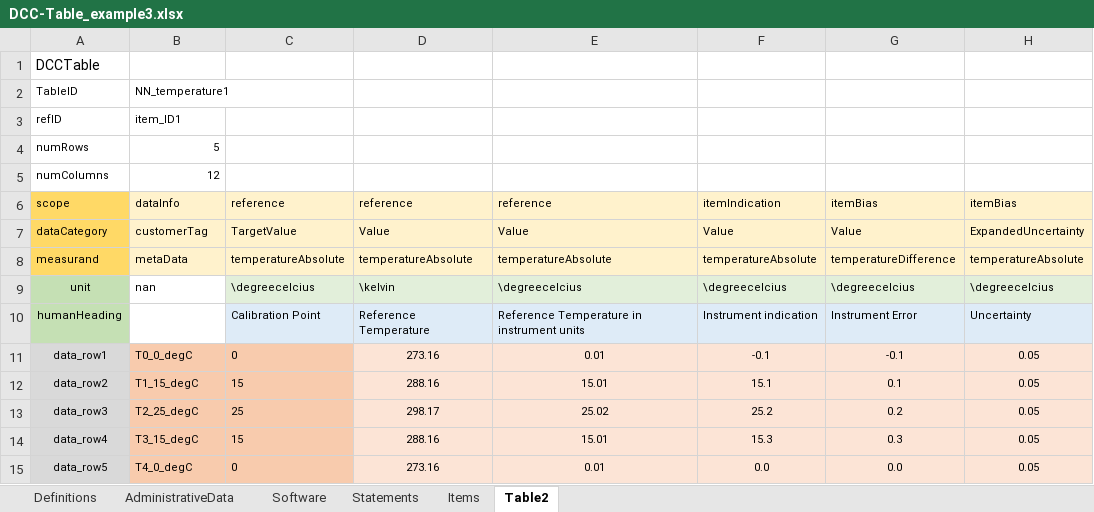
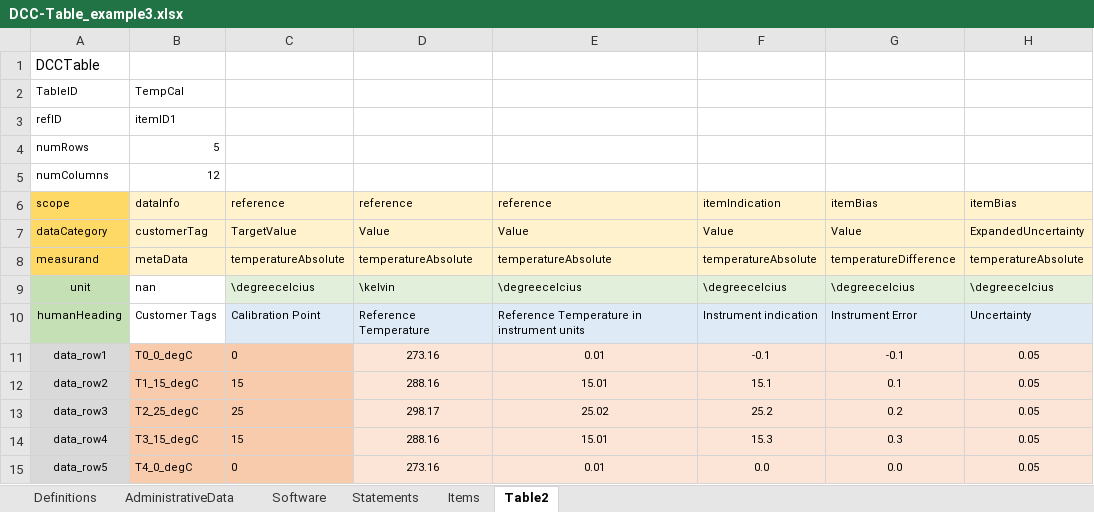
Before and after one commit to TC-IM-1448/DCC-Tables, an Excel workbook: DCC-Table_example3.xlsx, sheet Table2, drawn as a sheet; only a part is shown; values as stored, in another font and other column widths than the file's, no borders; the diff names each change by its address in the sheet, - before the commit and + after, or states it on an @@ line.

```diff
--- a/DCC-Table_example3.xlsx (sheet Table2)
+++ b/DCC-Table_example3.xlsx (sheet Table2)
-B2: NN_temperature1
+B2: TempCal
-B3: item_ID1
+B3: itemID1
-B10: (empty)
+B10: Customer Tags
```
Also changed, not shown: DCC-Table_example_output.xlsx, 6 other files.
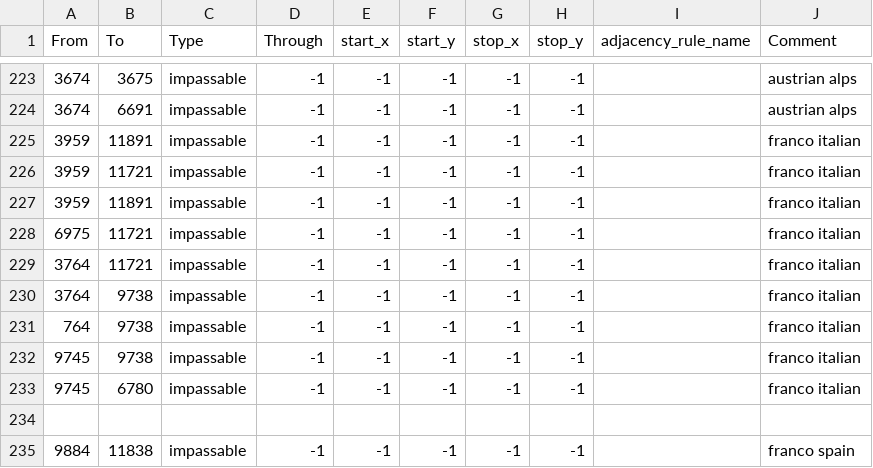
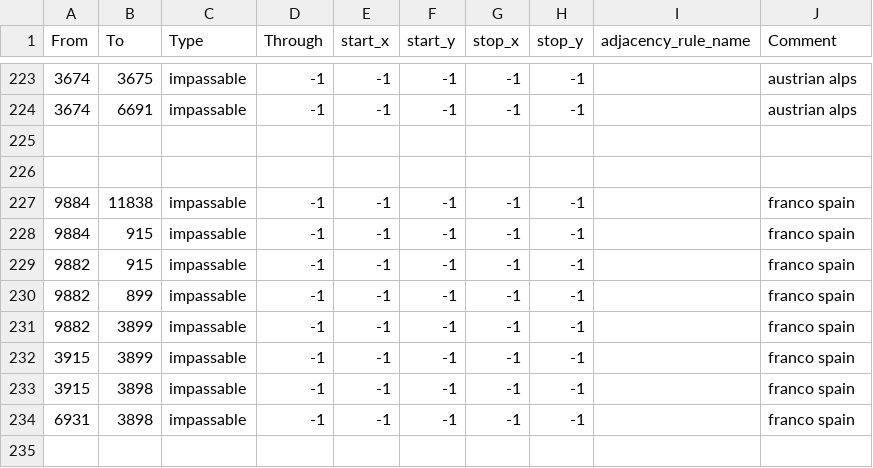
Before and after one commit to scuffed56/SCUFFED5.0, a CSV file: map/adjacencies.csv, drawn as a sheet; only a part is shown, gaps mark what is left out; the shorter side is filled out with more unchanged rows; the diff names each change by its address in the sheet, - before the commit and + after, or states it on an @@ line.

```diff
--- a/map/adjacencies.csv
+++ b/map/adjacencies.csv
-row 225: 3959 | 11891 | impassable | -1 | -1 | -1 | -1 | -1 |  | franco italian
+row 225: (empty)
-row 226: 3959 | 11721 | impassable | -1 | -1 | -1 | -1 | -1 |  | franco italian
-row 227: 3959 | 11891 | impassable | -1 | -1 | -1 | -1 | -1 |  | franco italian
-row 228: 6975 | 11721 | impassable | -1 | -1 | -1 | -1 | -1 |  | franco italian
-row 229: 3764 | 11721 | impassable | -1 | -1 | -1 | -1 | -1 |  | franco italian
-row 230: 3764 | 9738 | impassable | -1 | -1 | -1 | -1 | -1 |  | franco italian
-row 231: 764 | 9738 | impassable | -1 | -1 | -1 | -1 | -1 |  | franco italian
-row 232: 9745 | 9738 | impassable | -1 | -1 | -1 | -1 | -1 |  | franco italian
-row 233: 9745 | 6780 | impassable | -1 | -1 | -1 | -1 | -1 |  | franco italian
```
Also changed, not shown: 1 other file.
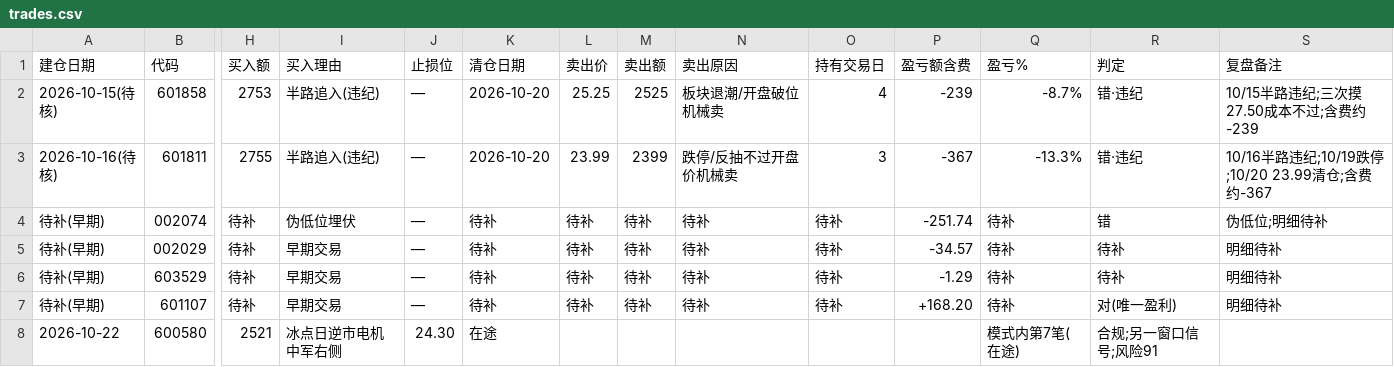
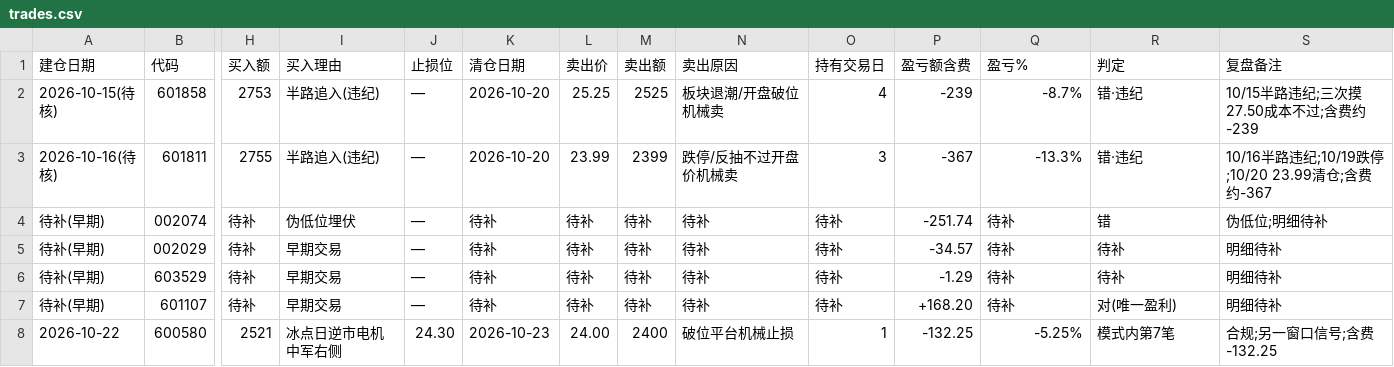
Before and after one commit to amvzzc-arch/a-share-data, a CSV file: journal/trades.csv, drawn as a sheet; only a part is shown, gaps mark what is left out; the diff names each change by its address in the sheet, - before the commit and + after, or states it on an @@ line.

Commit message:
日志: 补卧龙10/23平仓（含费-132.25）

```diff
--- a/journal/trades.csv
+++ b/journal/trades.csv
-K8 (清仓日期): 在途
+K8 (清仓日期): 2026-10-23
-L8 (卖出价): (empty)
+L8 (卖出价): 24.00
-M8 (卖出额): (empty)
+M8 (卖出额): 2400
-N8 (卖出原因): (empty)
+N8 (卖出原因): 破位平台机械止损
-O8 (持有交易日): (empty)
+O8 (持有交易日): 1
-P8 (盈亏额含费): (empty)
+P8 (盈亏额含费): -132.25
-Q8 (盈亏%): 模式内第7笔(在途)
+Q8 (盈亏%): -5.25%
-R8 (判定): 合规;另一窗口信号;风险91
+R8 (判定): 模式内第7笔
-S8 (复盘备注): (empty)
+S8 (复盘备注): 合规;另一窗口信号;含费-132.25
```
--*--
YOUR INSTRUCTIONS >> Search the records for the word "empty", then list every line that has it.

YOUR SOLUTION >>
-B10: (empty)
+row 225: (empty)
-L8 (卖出价): (empty)
-M8 (卖出额): (empty)
-N8 (卖出原因): (empty)
-O8 (持有交易日): (empty)
-P8 (盈亏额含费): (empty)
-S8 (复盘备注): (empty)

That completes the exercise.